In such cases, we advise requesting clarifications directly from the reporter. If the clarifications are not exhaustive, it is advised to consult the “MedDRA Points to Consider” document, as it contains many useful examples grouped by type coding errors.
Another common error type in the narrative is an inconsistency between key information present in the case narrative but missing from the structured database fields.
It is crucial that all information in the narrative is correctly captured and coded in the relevant structured fields. This approach allows pharmacovigilance professionals to assess the cases quickly and facilitate consistent data retrieval.
A way to avoid inconsistencies is to use the auto-narrative function of the safety database.
Moreover, personnel who works on case narrative should have a good knowledge of the English language and should also turn on spell check in their text editor while they are writing the case narrative.
Finally, it is important to involve a second person to perform Quality Control.
Missing or inconsistent medical assessment
Clinical medical assessment of cases is a vital integrated process that is performed in order to identify a diagnosis, ensure that diagnostic procedures have been carried out, identify suspect drugs and consider alternative causes of adverse events.
Therefore, clinical medical assessment should always be consistent and complete.
How to Achieve Quality Case Processing
Case processing is a vital activity that serves as a base for decision-making in pharmacovigilance.
If it is performed with precision, it allows the pharmacovigilance team to analyse the safety data correctly and take corrective actions in a timely manner, making sure that the drug benefits the patients in the best possible way.
There are several strategies that can help to increase the quality of case processing:
- clear written Standard Operating Procedures.
- Additional trainings for personnel who may receive or process safety reports (e.g. clinical development, sales, medical information, legal, quality control).
- Clear and well-designed safety data collection forms.
- Quality Control performed by a second person of all data entered in the database.
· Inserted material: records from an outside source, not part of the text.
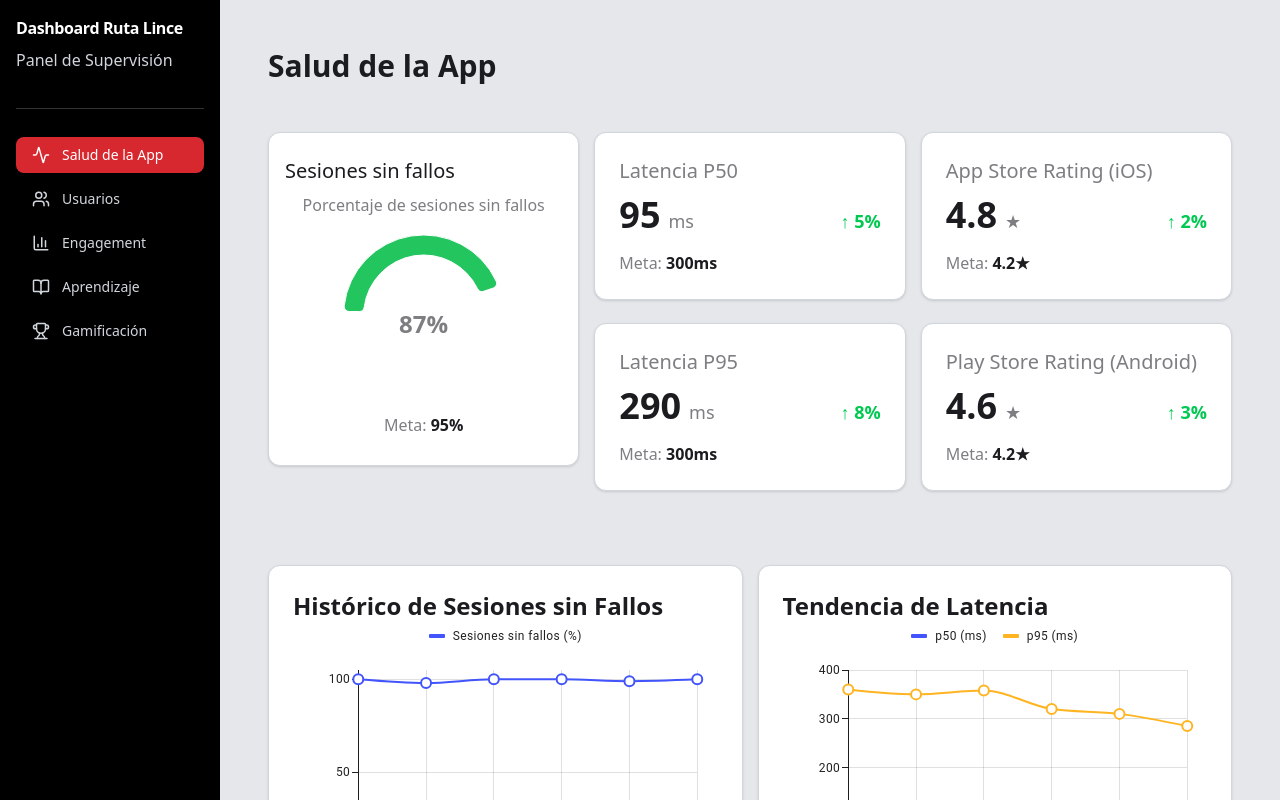
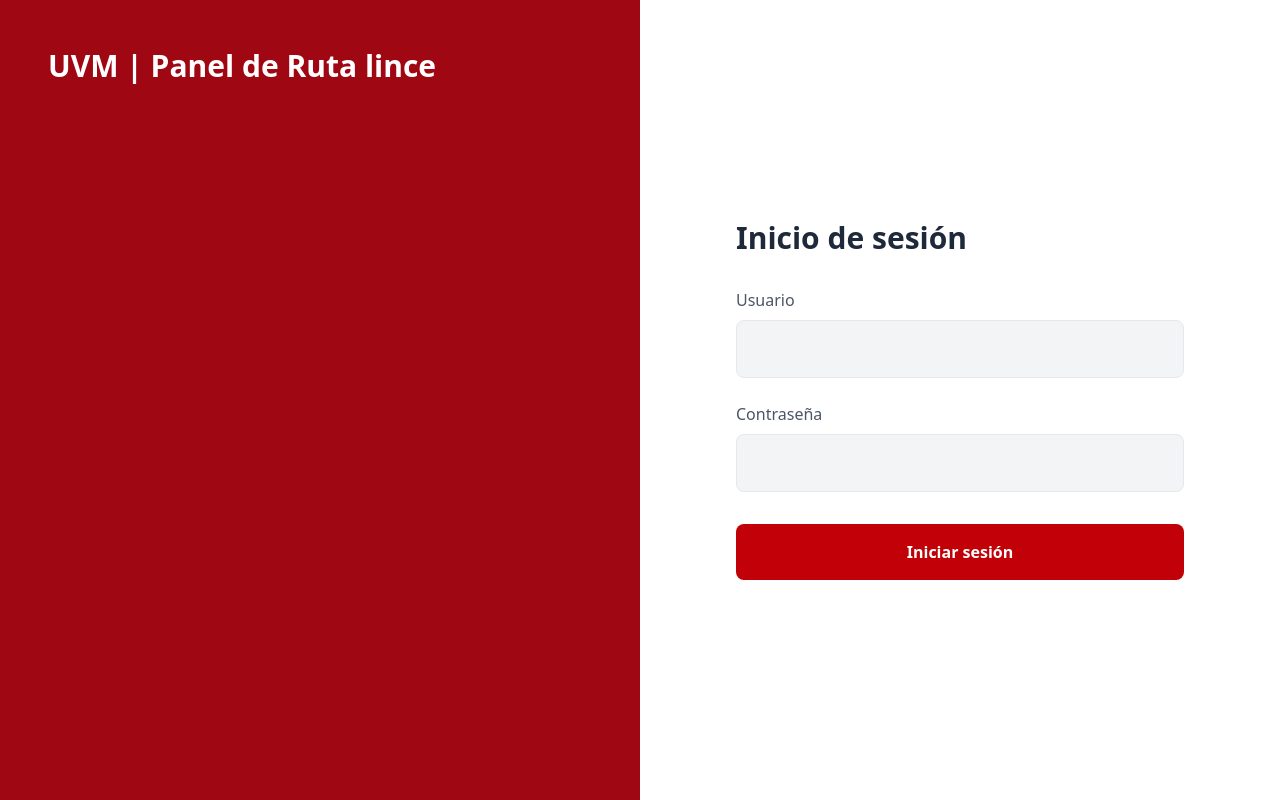
Before and after one commit to carlos-alberto-code/dashboard, a React (Vite) app: page /login in a window 1280 px wide. Shown: the top 800 px of the page. Built offline with nearby package versions, Linux system fonts and the light colour scheme.

Commit message:
Feat: Login, rutas y nuevo diseno
se aplico el modulo de login para el proyecto, tambien se aplicaron las rutas que comentaba nuestro compañero y se acopló el codigo al diseño del figma

```diff
--- a/package.json
+++ b/package.json
@@ -18,6 +18,7 @@
     "@mui/styled-engine": "^7.3.2",
     "@mui/x-charts": "^8.11.1",
     "@tailwindcss/vite": "^4.1.13",
+    "js-cookie": "^3.0.5",
     "lucide-react": "^0.542.0",
     "react": "^19.1.1",
     "react-dom": "^19.1.1",
@@ -27,6 +28,7 @@
   },
   "devDependencies": {
     "@eslint/js": "^9.33.0",
+    "@types/js-cookie": "^3.0.6",
     "@types/react": "^19.1.10",
     "@types/react-dom": "^19.1.7",
     "@vitejs/plugin-react": "^5.0.0",
--- a/src/App.tsx
+++ b/src/App.tsx
@@ -1,35 +1,24 @@
-// App.tsx
-import { useState } from "react";
-import { Sidebar } from './components/layout/Sidebar';
+import { Routes, Route } from 'react-router-dom';
+import { MainLayout } from './components/layout/MainLayout';
 import SaludAppWindow from './components/SaludAppWindow';
+import LoginPage from "./components/LoginPage";
+import { ProtectedRoute } from './components/ProtectedRoute';
 
 function App() {
-  const [activeView, setActiveView] = useState("appHealth");
+  return (
+    <Routes>
+      <Route path="/login" element={<LoginPage />} />
 
-  const renderActiveView = () => {
-    switch (activeView) {
-      case "appHealth":
-        return <SaludAppWindow />;
-      case "users":
-        return <div>Vista de Usuarios</div>;
-      case "engagement":
-        return <div>Vista de Engagement</div>;
-      case "learning":
-        return <div>Vista de Aprendizaje</div>;
-      case "gamification":
-        return <div>Vista de Gamificación</div>;
-      default:
-        return <SaludAppWindow />;
-    }
-  };
-
-  return (
-    <div className="flex bg-gray-200 min-h-screen">
-      <Sidebar activeView={activeView} onViewChange={setActiveView} />
-      <main className="flex-1 p-6 overflow-auto">
-        {renderActiveView()}
-      </main>
-    </div>
+      <Route element={<ProtectedRoute />}>
+        <Route path="/" element={<MainLayout />}>
+          <Route index element={<SaludAppWindow />} />
+          <Route path="users" element={<div>Vista de Usuarios</div>} />
+          <Route path="engagement" element={<div>Vista de Engagement</div>} />
+          <Route path="learning" element={<div>Vista de Aprendizaje</div>} />
+          <Route path="gamification" element={<div>Vista de gamification</div>} />
+        </Route>
+      </Route>
+    </Routes>
   );
 }
 
--- /dev/null
+++ b/src/components/LoginPage.tsx
@@ -0,0 +1,88 @@
+import { useState } from 'react';
+import { useAuth } from './context/AuthContext';
+import { useNavigate } from 'react-router-dom';
+
+const LoginPage = () => {
+  const { login } = useAuth();
+  const navigate = useNavigate();
+
+  const [username, setUsername] = useState('');
+  const [password, setPassword] = useState('');
+  const [error, setError] = useState(null);
+  const [isLoading, setIsLoading] = useState(false);
+
+  const handleSubmit = async (event: { preventDefault: () => void; }) => {
+    event.preventDefault();
+    setIsLoading(true);
+    setError(null);
+
+    try {
+      await login(username, password);
+      navigate('/');
+    } catch (err: any) {
+      setError(err.message);
+    } finally {
+      setIsLoading(false);
+    }
+  };
+
+  return (
+    <div className="flex h-screen bg-white">
+      <div className="hidden lg:flex w-1/2 bg-red-800 text-white p-12 flex-col justify-start">
+        <h1 className="text-3xl font-bold">UVM | Panel de Ruta lince</h1>
+      </div>
+
+      <div className="w-full lg:w-1/2 flex items-center justify-center p-8">
+        <div className="w-full max-w-md">
+          <h2 className="text-3xl font-bold mb-8 text-gray-800">Inicio de sesión</h2>
+
+          <form onSubmit={handleSubmit}>
+            {error && (
+              <div className="bg-red-100 border border-red-400 text-red-700 px-4 py-3 rounded-lg relative mb-6" role="alert">
+                <span className="block sm:inline">{error}</span>
+              </div>
+            )}
+
+            <div className="mb-6">
+              <label htmlFor="username" className="block text-gray-600 mb-2">
+                Usuario
+              </label>
+              <input
+                type="text"
+                id="username"
+                value={username}
+                onChange={(e) => setUsername(e.target.value)}
+                className="w-full p-4 bg-gray-100 border border-gray-200 rounded-lg focus:outline-none focus:ring-2 focus:ring-red-600"
+                required
+              />
+            </div>
+
+            <div className="mb-8">
+              <label htmlFor="password" className="block text-gray-600 mb-2">
+                Contraseña
+              </label>
+              <input
+                type="password"
+                id="password"
+                value={password}
+                onChange={(e) => setPassword(e.target.value)}
+                className="w-full p-4 bg-gray-100 border border-gray-200 rounded-lg focus:outline-none focus:ring-2 focus:ring-red-600"
+                required
+              />
+            </div>
+
+            <button
+              type="submit"
+              disabled={isLoading}
+              className="w-full bg-red-700 text-white font-bold py-4 rounded-lg hover:bg-red-800 transition-colors duration-300 disabled:bg-red-400 disabled:cursor-not-allowed"
+            >
+              {isLoading ? 'Verificando...' : 'Iniciar sesión'}
+            </button>
+          </form>
+        </div>
+      </div>
+    </div>
+  );
+};
+
+export default LoginPage;
--- /dev/null
+++ b/src/components/ProtectedRoute.tsx
@@ -0,0 +1,16 @@
+import { Navigate, Outlet } from 'react-router-dom';
+import { useAuth } from './context/AuthContext';
+
+export const ProtectedRoute = () => {
+  const { currentUser, isLoading } = useAuth();
+
+  if (isLoading) {
+    return null;
+  }
+
+  if (!currentUser) {
+    return <Navigate to="/login" replace />;
+  }
+
+  return <Outlet />;
+};
--- /dev/null
+++ b/src/components/context/AuthContext.tsx
@@ -0,0 +1,60 @@
+import { createContext, useState, useContext, useEffect, type ReactNode } from 'react';
+import { login as loginService, logout as logoutService, getUserSession } from '../services/authService';
+
+interface User {
+  name: string;
+  username: string;
+}
+
+interface AuthContextType {
+  currentUser: User | null;
+  login: (username: string, password?: string) => Promise<void>;
+  logout: () => void;
+  isLoading: boolean;
+}
+
+const AuthContext = createContext<AuthContextType | undefined>(undefined);
+
+export const AuthProvider = ({ children }: { children: ReactNode }) => {
+  const [currentUser, setCurrentUser] = useState<User | null>(null);
+  const [isLoading, setIsLoading] = useState(true);
+
+  useEffect(() => {
+    const session = getUserSession();
+    if (session) {
+      setCurrentUser(session);
+    }
+    setIsLoading(false);
+  }, []);
+
+  const login = async (username: string, password?: string) => {
+    const user = await loginService(username, password);
+    setCurrentUser(user);
+  };
+
+  const logout = () => {
+    logoutService();
+    setCurrentUser(null);
+  };
+
+  const value = {
+    currentUser,
+    login,
+    logout,
+    isLoading,
+  };
+
+  return (
+    <AuthContext.Provider value={value}>
+      {!isLoading && children}
+    </AuthContext.Provider>
+  );
+};
+
+export const useAuth = () => {
+  const context = useContext(AuthContext);
+  if (context === undefined) {
+    throw new Error('useAuth debe ser usado dentro de un AuthProvider');
+  }
+  return context;
+};
--- /dev/null
+++ b/src/components/layout/MainLayout.tsx
@@ -0,0 +1,34 @@
+import { useState } from 'react';
+import { Outlet } from 'react-router-dom';
+import { Menu } from 'lucide-react';
+import { Sidebar } from './Sidebar';
+
+export const MainLayout = () => {
+  const [isSidebarOpen, setSidebarOpen] = useState(false);
+
+  return (
+    <div className="relative min-h-screen md:flex">
+      {isSidebarOpen && (
+        <div
+          onClick={() => setSidebarOpen(false)}
+          className="fixed inset-0 bg-black/60 z-30 md:hidden"
+          aria-hidden="true"
+        />
+      )}
+
+      <Sidebar isOpen={isSidebarOpen} onClose={() => setSidebarOpen(false)} />
+
+      <main className="flex-1">
+        <div className="p-4 md:hidden">
+          <button onClick={() => setSidebarOpen(true)} className="text-gray-600">
+            <Menu size={24} />
+          </button>
+        </div>
+
+        <div className="p-6 overflow-auto">
+          <Outlet />
+        </div>
+      </main>
+    </div>
+  );
+};
--- a/src/components/layout/Sidebar.tsx
+++ b/src/components/layout/Sidebar.tsx
@@ -1,34 +1,50 @@
-// components/layout/Sidebar.tsx
-import { Title, Text, NavLink } from "@mantine/core";
-import { Activity, Users, BarChart3, BookOpen, Trophy } from "lucide-react";
+import { Heart, UsersRound, MessageSquare, BookOpen, Gamepad2, X, LogOut } from "lucide-react";
+import { NavLink } from "react-router-dom";
+import { useAuth } from "../context/AuthContext";
 
+// ... (navigationItems se mantiene igual)
 const navigationItems = [
-  { icon: Activity, label: "Salud de la App", key: "appHealth" },
-  { icon: Users, label: "Usuarios", key: "users" },
-  { icon: BarChart3, label: "Engagement", key: "engagement" },
-  { icon: BookOpen, label: "Aprendizaje", key: "learning" },
-  { icon: Trophy, label: "Gamificación", key: "gamification" },
+  { icon: Heart, label: "Salud de la App", path: "/" },
+  { icon: UsersRound, label: "Usuarios", path: "/users" },
+  { icon: MessageSquare, label: "Engagement", path: "/engagement" },
+  { icon: BookOpen, label: "Aprendizaje", path: "/learning" },
+  { icon: Gamepad2, label: "Gamificación", path: "/gamification" },
 ];
 
+
 interface SidebarProps {
-  activeView: string;
-  onViewChange: (view: string) => void;
+  isOpen: boolean;
+  onClose: () => void;
 }
 
-export function Sidebar({ activeView, onViewChange }: SidebarProps) {
+export function Sidebar({ isOpen, onClose }: SidebarProps) {
+  const baseLinkClasses = "w-full flex items-center gap-x-3 justify-start rounded-lg font-medium text-sm px-4 py-2 transition-colors";
+  const { logout } = useAuth();
+
   return (
-    <aside className="flex flex-col p-4 min-h-screen bg-black text-white min-w-[220px]">
-      <div className="mb-8 flex flex-col">
-        <Title
-          order={2}
-          size="2xl"
-          className="text-white mb-2 font-bold tracking-tight"
+    <aside
+      className={`fixed inset-y-0 left-0 z-40 bg-black text-white min-w-[220px]
+                 transform transition-transform duration-300 ease-in-out
+                 h-screen md:sticky md:top-0 md:translate-x-0
+                 ${isOpen ? 'translate-x-0' : '-translate-x-full'}`}
     >
-          Dashboard Ruta Lince
-        </Title>
-        <Text size="lg" className="text-gray-300 font-medium">
-          Panel de Supervisión
-        </Text>
+      <div className="h-full flex flex-col p-4">
+
+        <div className="flex items-center justify-between mb-4">
+          <div className="flex flex-col">
+            <div className="flex items-center gap-x-3">
+              <span className="text-3xl font-bold text-white tracking-tighter">UVM</span>
+              <div className="h-12 w-px bg-gray-600" />
+              <div className="flex flex-col">
+                <span className="text-2xl font-semibold text-white leading-tight">Dashboard</span>
+                <span className="text-2xl font-semibold text-white leading-tight">Ruta Lince</span>
+              </div>
+            </div>
+            <p className="mt-1 text-base text-gray-400">Panel de Superusuario</p>
+          </div>
+          <button onClick={onClose} className="md:hidden text-gray-300 hover:text-white">
+            <X size={24} />
+          </button>
         </div>
 
         <hr className="border-t border-white/20 my-1" />
@@ -36,30 +52,38 @@
         <nav className="flex flex-col gap-2 mt-6 w-full">
           {navigationItems.map((item) => {
             const Icon = item.icon;
-          const isActive = item.key === activeView;
             return (
               <NavLink
-              key={item.key}
-              label={item.label}
-              leftSection={<Icon size={18} />}
-              active={isActive}
-              className={`w-full flex items-center gap-x-3 justify-start rounded-lg font-medium text-sm px-4 py-2 transition-colors ${
+                key={item.path}
+                to={item.path}
+                onClick={onClose}
+                end={item.path === '/'}
+                className={({ isActive }) =>
+                  `${baseLinkClasses} ${
                     isActive
-                  ? "bg-uvm-rojo text-white"
-                  : "bg-transparent text-gray-300 hover:bg-white/10"
-              }`}
-              variant="subtle"
-              onClick={() => onViewChange(item.key)}
-              style={{
-                cursor: "pointer",
-                boxShadow: isActive
-                  ? "0 2px 8px rgba(0,0,0,0.08)"
-                  : undefined,
-              }}
-            />
+                      ? 'bg-red-700 text-white py-3'
+                      : 'bg-transparent text-gray-300 hover:bg-white/10'
+                  }`
+                }
+              >
+                <Icon size={18} />
+                <span className='text-lg'>{item.label}</span>
+              </NavLink>
             );
           })}
         </nav>
+
+        <div className="mt-auto">
+          <hr className="border-t border-white/20 my-4" />
+          <button
+            onClick={logout}
+            className={`${baseLinkClasses} text-gray-300 hover:bg-red-700 hover:text-white`}
+          >
+            <LogOut size={18} />
+            <span>Cerrar Sesión</span>
+          </button>
+        </div>
+      </div>
     </aside>
   );
 }
--- /dev/null
+++ b/src/components/services/authService.tsx
@@ -0,0 +1,39 @@
+import Cookies from 'js-cookie';
+
+interface User {
+  name: string;
+  username: string;
+}
+
+const setUserSession = (user: User) => {
+  Cookies.set('user_session', JSON.stringify(user), { expires: 1, path: '/' });
+};
+
+
+export const login = (username: string, password?: string): Promise<User> => {
+  return new Promise((resolve, reject) => {
+    setTimeout(() => {
+      if (username === '111' && password === '111') {
+        const user: User = { name: 'Francisco Vargas', username: 'francisco' };
+
+        setUserSession(user);
+
+        resolve(user);
+      } else {
+        reject(new Error('El usuario o la contraseña son incorrectos.'));
+      }
+    }, 500);
+  });
+};
+
+export const logout = () => {
+  Cookies.remove('user_session', { path: '/' });
+};
+
+export const getUserSession = (): User | null => {
+  const userSession = Cookies.get('user_session');
+  if (userSession) {
+    return JSON.parse(userSession) as User;
+  }
+  return null;
+};
--- a/src/main.tsx
+++ b/src/main.tsx
@@ -1,13 +1,19 @@
 import { createRoot } from 'react-dom/client'
 import './index.css'
 import App from './App.tsx'
+import { BrowserRouter } from 'react-router-dom';
+import { AuthProvider } from './components/context/AuthContext.tsx';
 import { MantineProvider } from '@mantine/core'
 import React from 'react'
 
 createRoot(document.getElementById('root')!).render(
   <React.StrictMode>
     <MantineProvider>
-      <App />
+      <BrowserRouter>
+        <AuthProvider>
+          <App />
+        </AuthProvider>
+      </BrowserRouter>
     </MantineProvider>
   </React.StrictMode>,
 )
```
Also changed, not shown: 1 other file (tests, documents, lock files or other folders). Lines whose indentation alone changed are shown as unchanged.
- Periodic checks on random samples of cases entered in the database. This can be either a complete check or a check of the selected critical fields.
- KPIs monitoring and CAPAs in case of deviations.
How can we support your pharmacovigilance operations?
As Arithmos, we offer both Business Services for Pharmacovigilance and Safety domain and Pharmacovigilance Technology Solutions.
seQure is the business unit of Arithmos, related to Regulatory Compliance and Consulting Services.
We provide Pharmacovigilance services to our customers to support their Pharmacovigilance processes and ensure business continuity.
With seQure Pharmacovigilance services, we provide a complete portfolio of drug safety and risk management services ranging from case processing and reporting of Individual Case Safety Reports (ICSRs) and Serious Adverse Events (SAEs) to the collection, monitoring, assessment, and analysis of drug safety information and the detection of new safety concerns.
We support pharmaceutical companies and biotech’s with a full suite of services, including acting QPPV and deputy QPPV for pharmacovigilance in the EU.
Our professionals are well qualified to cover the role of Local Safety Officer/ Local Contact Person for Pharmacovigilance and to liaise with local authorities on behalf of our customers.
The right safety database offers solutions to multiple challenges that a pharmacovigilance team faces. We have a proven track record in defining user requirements and choosing a fit-for-purpose pharmacovigilance system, database and reporting system within a compliance strategy.
Are you looking for support with your pharmacovigilance operations? Discover our services and contact us here below!